A careful analysis of American stances at the intersection of race and government finds distinct challenges to address with each segment:
Pragmatic Advocate want government to do more to address racial inequities, but are skeptical of government impact and have a low sense of efficacy.
Idealistic Advocates want government to do more to address racial inequality, and believe disparities stem from discriminatory policies, systems, and institutions.
Muddled Movables are hesitant about government action, but are more persuadable than other segments.
Conflicted are rugged individualists who largely endorse a hard work, personal responsibility ethos despite believing race-based discrimination is pervasive.
Hardline Objectors are staunchly opposed to increasing government’s role and reject that Black people face greater discrimination than do white people.
Finally, this research adds three messages to communicators’ toolkit. An explicit discussion of Government’s Role in racial equity puts race at the center of the conversation and effectively increases support for government problem solving, including taking action to improve conditions for Black people. A Community Investment message empowers people to take action and increases support for more government action, though communicators will need to take strides to ensure race doesn’t fall out of the conversation. A Different Groups, Different Challenges approach reaches those who are normally resistant to race-related conversations.

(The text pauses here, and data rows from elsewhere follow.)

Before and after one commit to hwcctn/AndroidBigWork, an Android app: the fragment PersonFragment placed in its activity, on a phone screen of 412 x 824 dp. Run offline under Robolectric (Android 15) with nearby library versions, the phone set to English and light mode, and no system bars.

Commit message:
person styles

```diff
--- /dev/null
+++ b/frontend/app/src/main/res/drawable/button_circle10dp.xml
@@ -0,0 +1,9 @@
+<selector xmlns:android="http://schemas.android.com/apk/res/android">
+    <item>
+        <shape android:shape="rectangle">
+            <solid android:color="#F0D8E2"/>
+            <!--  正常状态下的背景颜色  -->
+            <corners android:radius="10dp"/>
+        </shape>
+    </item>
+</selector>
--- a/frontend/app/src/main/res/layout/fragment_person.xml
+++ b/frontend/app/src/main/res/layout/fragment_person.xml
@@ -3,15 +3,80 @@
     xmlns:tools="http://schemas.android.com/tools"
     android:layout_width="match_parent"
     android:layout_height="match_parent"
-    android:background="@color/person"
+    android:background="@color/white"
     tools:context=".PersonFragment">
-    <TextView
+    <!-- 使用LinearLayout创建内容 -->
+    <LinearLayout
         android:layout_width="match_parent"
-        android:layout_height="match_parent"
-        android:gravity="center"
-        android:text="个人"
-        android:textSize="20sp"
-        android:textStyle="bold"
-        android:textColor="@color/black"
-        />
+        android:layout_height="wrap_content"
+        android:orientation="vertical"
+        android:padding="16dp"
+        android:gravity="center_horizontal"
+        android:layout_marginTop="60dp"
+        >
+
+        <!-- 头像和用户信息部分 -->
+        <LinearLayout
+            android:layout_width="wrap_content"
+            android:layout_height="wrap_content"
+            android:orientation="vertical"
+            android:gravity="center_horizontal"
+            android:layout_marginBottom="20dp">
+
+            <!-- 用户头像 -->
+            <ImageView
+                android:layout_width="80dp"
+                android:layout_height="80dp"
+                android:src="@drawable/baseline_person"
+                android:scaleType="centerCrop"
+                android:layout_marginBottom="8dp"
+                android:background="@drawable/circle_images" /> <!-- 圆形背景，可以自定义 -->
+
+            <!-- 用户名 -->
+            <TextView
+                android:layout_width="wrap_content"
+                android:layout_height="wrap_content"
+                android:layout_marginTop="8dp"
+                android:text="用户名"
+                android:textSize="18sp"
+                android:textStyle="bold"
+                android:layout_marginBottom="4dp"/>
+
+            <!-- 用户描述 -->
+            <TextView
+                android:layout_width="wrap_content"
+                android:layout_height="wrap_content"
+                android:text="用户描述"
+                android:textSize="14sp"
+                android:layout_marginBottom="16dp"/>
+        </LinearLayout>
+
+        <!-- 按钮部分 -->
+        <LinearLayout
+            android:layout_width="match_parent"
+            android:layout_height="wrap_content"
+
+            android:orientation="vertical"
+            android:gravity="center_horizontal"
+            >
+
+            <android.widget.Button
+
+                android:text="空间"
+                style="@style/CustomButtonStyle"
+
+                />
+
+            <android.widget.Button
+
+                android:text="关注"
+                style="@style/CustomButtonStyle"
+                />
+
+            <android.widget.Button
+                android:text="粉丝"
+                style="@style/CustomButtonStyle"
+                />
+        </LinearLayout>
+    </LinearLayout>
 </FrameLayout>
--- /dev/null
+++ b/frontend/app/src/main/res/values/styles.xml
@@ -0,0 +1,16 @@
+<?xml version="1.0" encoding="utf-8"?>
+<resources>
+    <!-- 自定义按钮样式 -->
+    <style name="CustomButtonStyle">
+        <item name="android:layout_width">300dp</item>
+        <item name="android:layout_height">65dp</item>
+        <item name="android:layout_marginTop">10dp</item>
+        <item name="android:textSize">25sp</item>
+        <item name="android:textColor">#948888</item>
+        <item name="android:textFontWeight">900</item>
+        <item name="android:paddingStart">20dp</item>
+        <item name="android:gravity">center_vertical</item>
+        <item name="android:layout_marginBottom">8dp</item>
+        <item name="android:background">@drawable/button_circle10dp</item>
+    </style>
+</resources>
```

Making government accountability a centerpiece of our national conversation on race will go a long way toward achieving the equitable, thriving America we seek.